AIM OF THE TASK> Would you please copy all of the data exactly, skipping the images?

RECORD EXTRACTS>

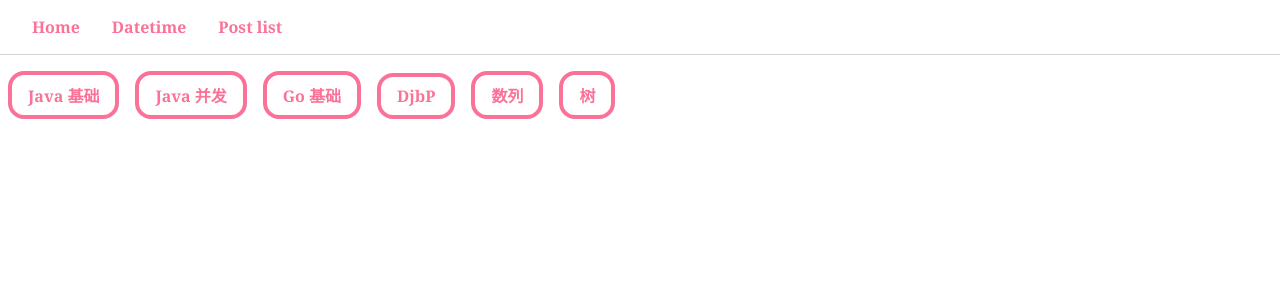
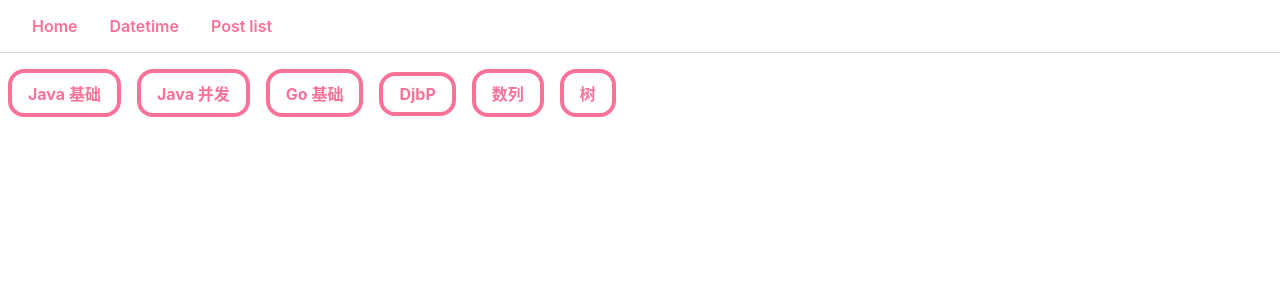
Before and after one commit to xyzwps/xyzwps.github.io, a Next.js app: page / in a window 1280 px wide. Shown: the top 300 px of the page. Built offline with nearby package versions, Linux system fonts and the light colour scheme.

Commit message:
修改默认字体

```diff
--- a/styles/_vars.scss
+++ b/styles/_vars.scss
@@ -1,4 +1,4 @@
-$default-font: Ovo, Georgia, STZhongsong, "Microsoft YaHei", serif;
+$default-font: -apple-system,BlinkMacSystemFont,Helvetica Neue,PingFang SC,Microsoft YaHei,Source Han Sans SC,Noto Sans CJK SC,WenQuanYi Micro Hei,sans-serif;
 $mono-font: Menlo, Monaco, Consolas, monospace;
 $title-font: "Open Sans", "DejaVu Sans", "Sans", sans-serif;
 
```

EXERCISE OUTPUT>
Before and after one commit to xyzwps/xyzwps.github.io, a Next.js app: page / in a window 1280 px wide. Shown: the top 300 px of the page. Built offline with nearby package versions, Linux system fonts and the light colour scheme.

Commit message:
修改默认字体

```diff
--- a/styles/_vars.scss
+++ b/styles/_vars.scss
@@ -1,4 +1,4 @@
-$default-font: Ovo, Georgia, STZhongsong, "Microsoft YaHei", serif;
+$default-font: -apple-system,BlinkMacSystemFont,Helvetica Neue,PingFang SC,Microsoft YaHei,Source Han Sans SC,Noto Sans CJK SC,WenQuanYi Micro Hei,sans-serif;
 $mono-font: Menlo, Monaco, Consolas, monospace;
 $title-font: "Open Sans", "DejaVu Sans", "Sans", sans-serif;
 
```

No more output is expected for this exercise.